MA in TEFL, Department of English Language and Literature, Azarbaijan Shahid Madani University, Tabriz, Iran
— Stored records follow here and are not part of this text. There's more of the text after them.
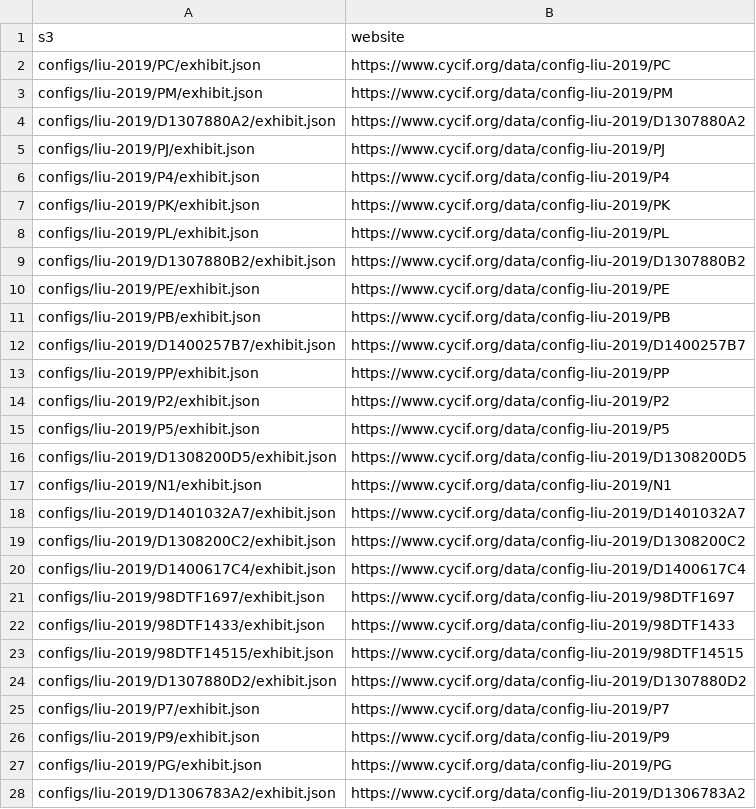
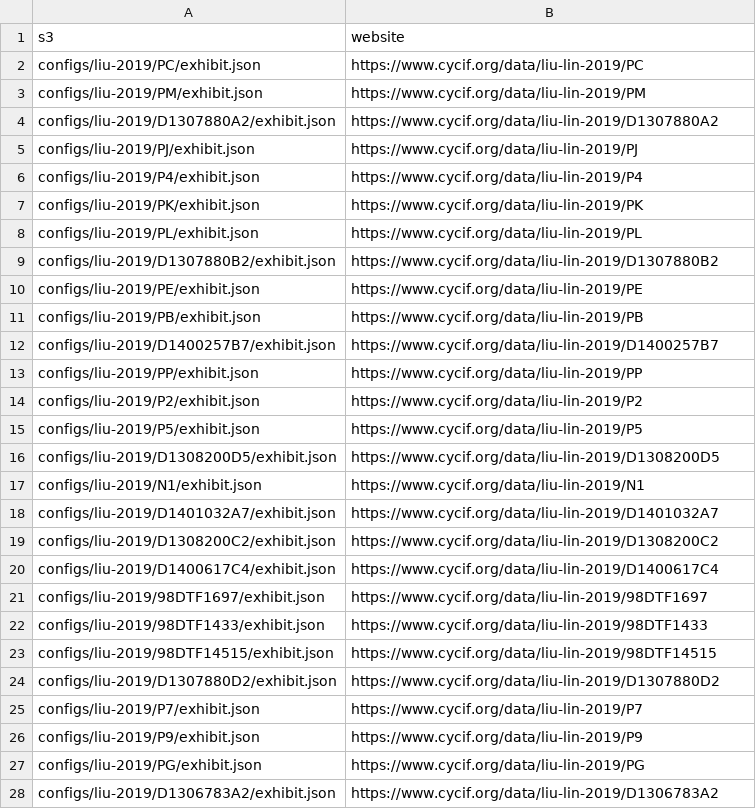
Before and after one commit to thejohnhoffer/count_minerva_reuse, a CSV file: cycif_s3_map.csv, drawn as a sheet; only a part is shown; the diff covers the shown part only.

Commit message:
update liu-2019 paths

```diff
--- a/cycif_s3_map.csv
+++ b/cycif_s3_map.csv
@@ -1,28 +1,28 @@
 s3,website
-configs/liu-2019/PC/exhibit.json,https://www.cycif.org/data/config-liu-2019/PC
-configs/liu-2019/PM/exhibit.json,https://www.cycif.org/data/config-liu-2019/PM
-configs/liu-2019/D1307880A2/exhibit.json,https://www.cycif.org/data/config-liu-2019/D1307880A2
-configs/liu-2019/PJ/exhibit.json,https://www.cycif.org/data/config-liu-2019/PJ
-configs/liu-2019/P4/exhibit.json,https://www.cycif.org/data/config-liu-2019/P4
-configs/liu-2019/PK/exhibit.json,https://www.cycif.org/data/config-liu-2019/PK
-configs/liu-2019/PL/exhibit.json,https://www.cycif.org/data/config-liu-2019/PL
-configs/liu-2019/D1307880B2/exhibit.json,https://www.cycif.org/data/config-liu-2019/D1307880B2
-configs/liu-2019/PE/exhibit.json,https://www.cycif.org/data/config-liu-2019/PE
-configs/liu-2019/PB/exhibit.json,https://www.cycif.org/data/config-liu-2019/PB
-configs/liu-2019/D1400257B7/exhibit.json,https://www.cycif.org/data/config-liu-2019/D1400257B7
-configs/liu-2019/PP/exhibit.json,https://www.cycif.org/data/config-liu-2019/PP
-configs/liu-2019/P2/exhibit.json,https://www.cycif.org/data/config-liu-2019/P2
-configs/liu-2019/P5/exhibit.json,https://www.cycif.org/data/config-liu-2019/P5
-configs/liu-2019/D1308200D5/exhibit.json,https://www.cycif.org/data/config-liu-2019/D1308200D5
-configs/liu-2019/N1/exhibit.json,https://www.cycif.org/data/config-liu-2019/N1
-configs/liu-2019/D1401032A7/exhibit.json,https://www.cycif.org/data/config-liu-2019/D1401032A7
-configs/liu-2019/D1308200C2/exhibit.json,https://www.cycif.org/data/config-liu-2019/D1308200C2
-configs/liu-2019/D1400617C4/exhibit.json,https://www.cycif.org/data/config-liu-2019/D1400617C4
-configs/liu-2019/98DTF1697/exhibit.json,https://www.cycif.org/data/config-liu-2019/98DTF1697
-configs/liu-2019/98DTF1433/exhibit.json,https://www.cycif.org/data/config-liu-2019/98DTF1433
-configs/liu-2019/98DTF14515/exhibit.json,https://www.cycif.org/data/config-liu-2019/98DTF14515
-configs/liu-2019/D1307880D2/exhibit.json,https://www.cycif.org/data/config-liu-2019/D1307880D2
-configs/liu-2019/P7/exhibit.json,https://www.cycif.org/data/config-liu-2019/P7
-configs/liu-2019/P9/exhibit.json,https://www.cycif.org/data/config-liu-2019/P9
-configs/liu-2019/PG/exhibit.json,https://www.cycif.org/data/config-liu-2019/PG
-configs/liu-2019/D1306783A2/exhibit.json,https://www.cycif.org/data/config-liu-2019/D1306783A2
+configs/liu-2019/PC/exhibit.json,https://www.cycif.org/data/liu-lin-2019/PC
+configs/liu-2019/PM/exhibit.json,https://www.cycif.org/data/liu-lin-2019/PM
+configs/liu-2019/D1307880A2/exhibit.json,https://www.cycif.org/data/liu-lin-2019/D1307880A2
+configs/liu-2019/PJ/exhibit.json,https://www.cycif.org/data/liu-lin-2019/PJ
+configs/liu-2019/P4/exhibit.json,https://www.cycif.org/data/liu-lin-2019/P4
+configs/liu-2019/PK/exhibit.json,https://www.cycif.org/data/liu-lin-2019/PK
+configs/liu-2019/PL/exhibit.json,https://www.cycif.org/data/liu-lin-2019/PL
+configs/liu-2019/D1307880B2/exhibit.json,https://www.cycif.org/data/liu-lin-2019/D1307880B2
+configs/liu-2019/PE/exhibit.json,https://www.cycif.org/data/liu-lin-2019/PE
+configs/liu-2019/PB/exhibit.json,https://www.cycif.org/data/liu-lin-2019/PB
+configs/liu-2019/D1400257B7/exhibit.json,https://www.cycif.org/data/liu-lin-2019/D1400257B7
+configs/liu-2019/PP/exhibit.json,https://www.cycif.org/data/liu-lin-2019/PP
+configs/liu-2019/P2/exhibit.json,https://www.cycif.org/data/liu-lin-2019/P2
+configs/liu-2019/P5/exhibit.json,https://www.cycif.org/data/liu-lin-2019/P5
+configs/liu-2019/D1308200D5/exhibit.json,https://www.cycif.org/data/liu-lin-2019/D1308200D5
+configs/liu-2019/N1/exhibit.json,https://www.cycif.org/data/liu-lin-2019/N1
+configs/liu-2019/D1401032A7/exhibit.json,https://www.cycif.org/data/liu-lin-2019/D1401032A7
+configs/liu-2019/D1308200C2/exhibit.json,https://www.cycif.org/data/liu-lin-2019/D1308200C2
+configs/liu-2019/D1400617C4/exhibit.json,https://www.cycif.org/data/liu-lin-2019/D1400617C4
+configs/liu-2019/98DTF1697/exhibit.json,https://www.cycif.org/data/liu-lin-2019/98DTF1697
+configs/liu-2019/98DTF1433/exhibit.json,https://www.cycif.org/data/liu-lin-2019/98DTF1433
+configs/liu-2019/98DTF14515/exhibit.json,https://www.cycif.org/data/liu-lin-2019/98DTF14515
+configs/liu-2019/D1307880D2/exhibit.json,https://www.cycif.org/data/liu-lin-2019/D1307880D2
+configs/liu-2019/P7/exhibit.json,https://www.cycif.org/data/liu-lin-2019/P7
+configs/liu-2019/P9/exhibit.json,https://www.cycif.org/data/liu-lin-2019/P9
+configs/liu-2019/PG/exhibit.json,https://www.cycif.org/data/liu-lin-2019/PG
+configs/liu-2019/D1306783A2/exhibit.json,https://www.cycif.org/data/liu-lin-2019/D1306783A2
```
Also changed, not shown: 17 edited cells elsewhere in this file.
Writing academic texts by novice researchers requires a framework and support by learning how to cite the works of others. However, compared to the studies on other academic writings, studying citations by considering certainty markers has received little attention. The main purpose of this study was to investigate the shifts of certainty markers (hedges and boosters) in pre- and post-citation pieces of arguments in Applied Linguistic Textbooks. To this end, representative samples of about 50 Applied Linguistic Textbooks in 18 different topic areas were selected randomly from among 100 Textbooks and were analyzed on the basis of Hyland’s (2005) model. The researchers studied both direct/indirect and integral/non-integral citations and examined their pre- and post-citation parts in order to identify shifts of certainty that occurs in pre- and post-citation arguments. The analysis of the citations resulted in identification of nine different patterns. The study concludes with some implications for post-graduate students, novice researchers, academic writers and readers to equip themselves with discoursal properties required for writing academic textbooks.